▶ Items listed in a dataset:
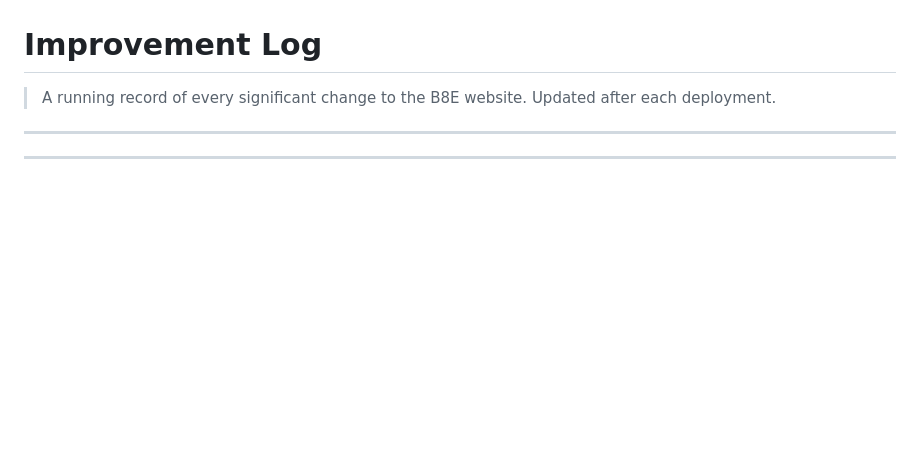
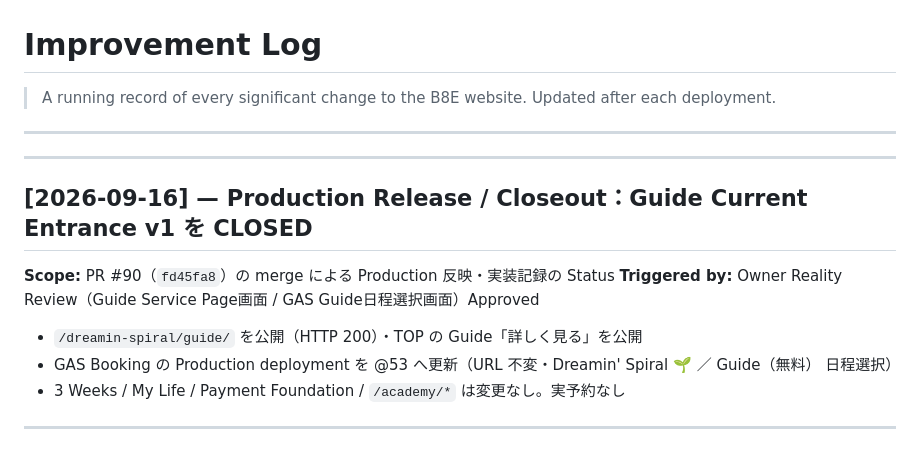
Before and after one commit to eight-takuya/b8e-lab, a Markdown page: docs/improvement-log.md, the part around the change. Drawn GitHub-style; blank space fills up the shorter version.

Commit message:
docs: Guide Current Entrance v1 の CLOSED を実装記録へ反映
Co-Authored-By: Claude Opus 5 <noreply@anthropic.com>

```diff
--- a/docs/improvement-log.md
+++ b/docs/improvement-log.md
@@ -4,6 +4,16 @@
 > Updated after each deployment.
 
 ---
+
+---
+## [2026-09-16] — Production Release / Closeout：Guide Current Entrance v1 を CLOSED
+
+**Scope:** PR #90（`fd45fa8`）の merge による Production 反映・実装記録の Status
+**Triggered by:** Owner Reality Review（Guide Service Page画面 / GAS Guide日程選択画面）Approved
+
+- `/dreamin-spiral/guide/` を公開（HTTP 200）・TOP の Guide「詳しく見る」を公開
+- GAS Booking の Production deployment を @53 へ更新（URL 不変・Dreamin' Spiral 🌱 ／ Guide（無料） 日程選択）
+- 3 Weeks / My Life / Payment Foundation / `/academy/*` は変更なし。実予約なし
 
 ---
 ## [2026-09-16] — Guide Current Entrance v1：`/dreamin-spiral/guide/` を追加（未公開）
```
Also changed, not shown: docs/guide-current-entrance-v1.md (+1 -1 lines).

▶ WHAT IS REQUIRED: When a line above includes the word "after", please list that line.

▶ ANSWER TO THIS TASK:
Before and after one commit to eight-takuya/b8e-lab, a Markdown page: docs/improvement-log.md, the part around the change. Drawn GitHub-style; blank space fills up the shorter version.
 > Updated after each deployment.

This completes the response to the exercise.